# [Instructions to follow]
Retype the listing exactly; omit pictures.

# [Listed entries]

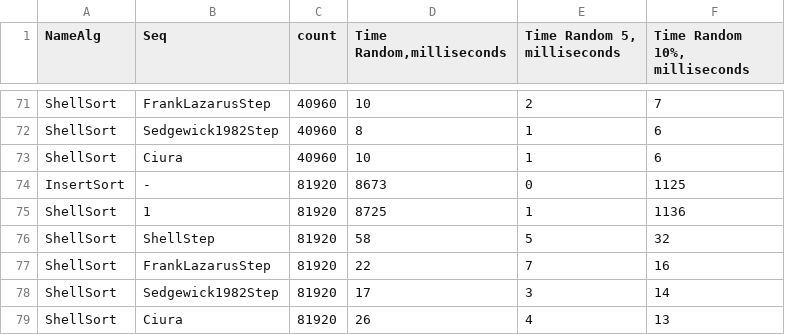
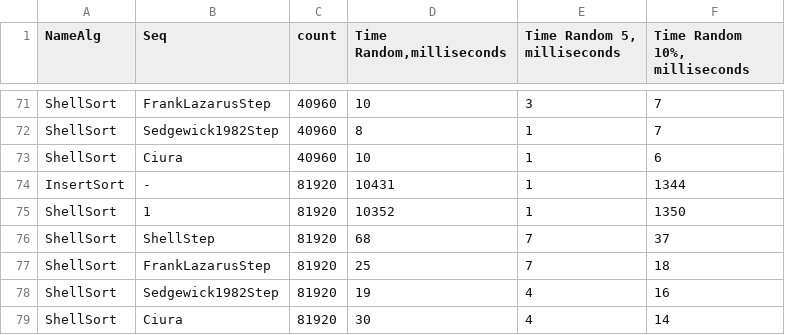
Before and after one commit to AquilaXP/Alg5_SimpleSort, a CSV file: SimpleSort/Sorts.csv, drawn as a sheet; only a part is shown, gaps mark what is left out; the diff covers the shown part only; the diff names each change by its address in the sheet, - before the commit and + after, or states it on an @@ line.

```diff
--- a/SimpleSort/Sorts.csv
+++ b/SimpleSort/Sorts.csv
-E71 (Time Random 5, milliseconds): 2
+E71 (Time Random 5, milliseconds): 3
-F72 (Time Random 10%, milliseconds): 6
+F72 (Time Random 10%, milliseconds): 7
-D74 (Time Random,milliseconds): 8673
+D74 (Time Random,milliseconds): 10431
-E74 (Time Random 5, milliseconds): 0
+E74 (Time Random 5, milliseconds): 1
-F74 (Time Random 10%, milliseconds): 1125
+F74 (Time Random 10%, milliseconds): 1344
-D75 (Time Random,milliseconds): 8725
+D75 (Time Random,milliseconds): 10352
-F75 (Time Random 10%, milliseconds): 1136
+F75 (Time Random 10%, milliseconds): 1350
-D76 (Time Random,milliseconds): 58
+D76 (Time Random,milliseconds): 68
-E76 (Time Random 5, milliseconds): 5
+E76 (Time Random 5, milliseconds): 7
-F76 (Time Random 10%, milliseconds): 32
+F76 (Time Random 10%, milliseconds): 37
-D77 (Time Random,milliseconds): 22
+D77 (Time Random,milliseconds): 25
-F77 (Time Random 10%, milliseconds): 16
+F77 (Time Random 10%, milliseconds): 18
-D78 (Time Random,milliseconds): 17
+D78 (Time Random,milliseconds): 19
-E78 (Time Random 5, milliseconds): 3
+E78 (Time Random 5, milliseconds): 4
-F78 (Time Random 10%, milliseconds): 14
+F78 (Time Random 10%, milliseconds): 16
-D79 (Time Random,milliseconds): 26
+D79 (Time Random,milliseconds): 30
-F79 (Time Random 10%, milliseconds): 13
+F79 (Time Random 10%, milliseconds): 14
```
Also changed, not shown: 30 edited cells elsewhere in this file, 3 other files.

# [Written solution]
Before and after one commit to AquilaXP/Alg5_SimpleSort, a CSV file: SimpleSort/Sorts.csv, drawn as a sheet; only a part is shown, gaps mark what is left out; the diff covers the shown part only; the diff names each change by its address in the sheet, - before the commit and + after, or states it on an @@ line.

```diff
--- a/SimpleSort/Sorts.csv
+++ b/SimpleSort/Sorts.csv
-E71 (Time Random 5, milliseconds): 2
+E71 (Time Random 5, milliseconds): 3
-F72 (Time Random 10%, milliseconds): 6
+F72 (Time Random 10%, milliseconds): 7
-D74 (Time Random,milliseconds): 8673
+D74 (Time Random,milliseconds): 10431
-E74 (Time Random 5, milliseconds): 0
+E74 (Time Random 5, milliseconds): 1
-F74 (Time Random 10%, milliseconds): 1125
+F74 (Time Random 10%, milliseconds): 1344
-D75 (Time Random,milliseconds): 8725
+D75 (Time Random,milliseconds): 10352
-F75 (Time Random 10%, milliseconds): 1136
+F75 (Time Random 10%, milliseconds): 1350
-D76 (Time Random,milliseconds): 58
+D76 (Time Random,milliseconds): 68
-E76 (Time Random 5, milliseconds): 5
+E76 (Time Random 5, milliseconds): 7
-F76 (Time Random 10%, milliseconds): 32
+F76 (Time Random 10%, milliseconds): 37
-D77 (Time Random,milliseconds): 22
+D77 (Time Random,milliseconds): 25
-F77 (Time Random 10%, milliseconds): 16
+F77 (Time Random 10%, milliseconds): 18
-D78 (Time Random,milliseconds): 17
+D78 (Time Random,milliseconds): 19
-E78 (Time Random 5, milliseconds): 3
+E78 (Time Random 5, milliseconds): 4
-F78 (Time Random 10%, milliseconds): 14
+F78 (Time Random 10%, milliseconds): 16
-D79 (Time Random,milliseconds): 26
+D79 (Time Random,milliseconds): 30
-F79 (Time Random 10%, milliseconds): 13
+F79 (Time Random 10%, milliseconds): 14
```
Also changed, not shown: 30 edited cells elsewhere in this file, 3 other files.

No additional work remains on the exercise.